:: Assignment ::
Select the lines of the records containing the word "James" and list them.

Revision tracking records

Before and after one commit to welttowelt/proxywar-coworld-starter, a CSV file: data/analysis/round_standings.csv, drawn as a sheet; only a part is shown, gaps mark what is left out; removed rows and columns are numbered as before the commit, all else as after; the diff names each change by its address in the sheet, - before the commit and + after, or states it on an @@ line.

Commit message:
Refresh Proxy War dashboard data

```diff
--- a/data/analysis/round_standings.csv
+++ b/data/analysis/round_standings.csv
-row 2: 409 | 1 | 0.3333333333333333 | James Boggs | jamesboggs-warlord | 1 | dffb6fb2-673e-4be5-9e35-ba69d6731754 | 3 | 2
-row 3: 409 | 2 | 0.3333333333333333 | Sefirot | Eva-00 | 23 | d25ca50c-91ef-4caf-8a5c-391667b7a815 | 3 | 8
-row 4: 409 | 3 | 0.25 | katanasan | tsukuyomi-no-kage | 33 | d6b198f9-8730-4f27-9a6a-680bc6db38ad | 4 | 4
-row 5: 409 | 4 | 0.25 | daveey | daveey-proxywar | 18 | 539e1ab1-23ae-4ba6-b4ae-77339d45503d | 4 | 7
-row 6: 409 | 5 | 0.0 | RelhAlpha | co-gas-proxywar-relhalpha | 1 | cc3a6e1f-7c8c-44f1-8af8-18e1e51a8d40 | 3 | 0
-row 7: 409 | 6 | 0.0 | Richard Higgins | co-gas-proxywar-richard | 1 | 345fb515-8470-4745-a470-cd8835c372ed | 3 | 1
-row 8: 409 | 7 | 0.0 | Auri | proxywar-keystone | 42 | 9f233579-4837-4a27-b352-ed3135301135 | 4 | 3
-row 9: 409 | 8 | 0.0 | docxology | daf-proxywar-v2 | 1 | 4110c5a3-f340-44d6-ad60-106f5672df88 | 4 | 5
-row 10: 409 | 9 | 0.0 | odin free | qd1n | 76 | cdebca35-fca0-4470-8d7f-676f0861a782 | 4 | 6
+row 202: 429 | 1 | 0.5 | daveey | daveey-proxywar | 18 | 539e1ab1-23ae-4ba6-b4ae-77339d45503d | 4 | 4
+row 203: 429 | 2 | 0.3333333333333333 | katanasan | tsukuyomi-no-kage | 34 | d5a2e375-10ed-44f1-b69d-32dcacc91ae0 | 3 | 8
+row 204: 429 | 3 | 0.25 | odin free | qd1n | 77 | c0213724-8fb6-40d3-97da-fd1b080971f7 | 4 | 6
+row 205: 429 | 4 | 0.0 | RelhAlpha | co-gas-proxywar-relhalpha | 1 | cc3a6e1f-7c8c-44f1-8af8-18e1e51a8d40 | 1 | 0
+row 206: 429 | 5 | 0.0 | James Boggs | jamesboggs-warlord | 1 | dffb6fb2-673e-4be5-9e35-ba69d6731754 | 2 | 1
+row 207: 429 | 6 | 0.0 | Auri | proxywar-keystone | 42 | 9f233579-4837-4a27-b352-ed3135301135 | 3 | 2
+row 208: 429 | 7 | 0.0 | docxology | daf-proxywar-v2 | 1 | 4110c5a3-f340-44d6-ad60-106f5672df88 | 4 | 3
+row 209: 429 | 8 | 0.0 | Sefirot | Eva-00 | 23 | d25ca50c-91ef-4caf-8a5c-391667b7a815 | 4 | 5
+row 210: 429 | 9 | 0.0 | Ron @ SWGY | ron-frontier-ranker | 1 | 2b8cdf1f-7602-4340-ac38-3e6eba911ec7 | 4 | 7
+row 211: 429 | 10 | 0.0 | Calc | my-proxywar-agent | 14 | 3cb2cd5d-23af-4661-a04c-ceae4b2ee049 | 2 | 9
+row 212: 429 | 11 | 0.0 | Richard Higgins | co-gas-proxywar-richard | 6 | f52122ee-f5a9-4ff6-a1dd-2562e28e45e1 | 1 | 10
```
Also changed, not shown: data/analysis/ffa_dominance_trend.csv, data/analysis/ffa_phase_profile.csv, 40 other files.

:: Output below ::
-row 2: 409 | 1 | 0.3333333333333333 | James Boggs | jamesboggs-warlord | 1 | dffb6fb2-673e-4be5-9e35-ba69d6731754 | 3 | 2
+row 206: 429 | 5 | 0.0 | James Boggs | jamesboggs-warlord | 1 | dffb6fb2-673e-4be5-9e35-ba69d6731754 | 2 | 1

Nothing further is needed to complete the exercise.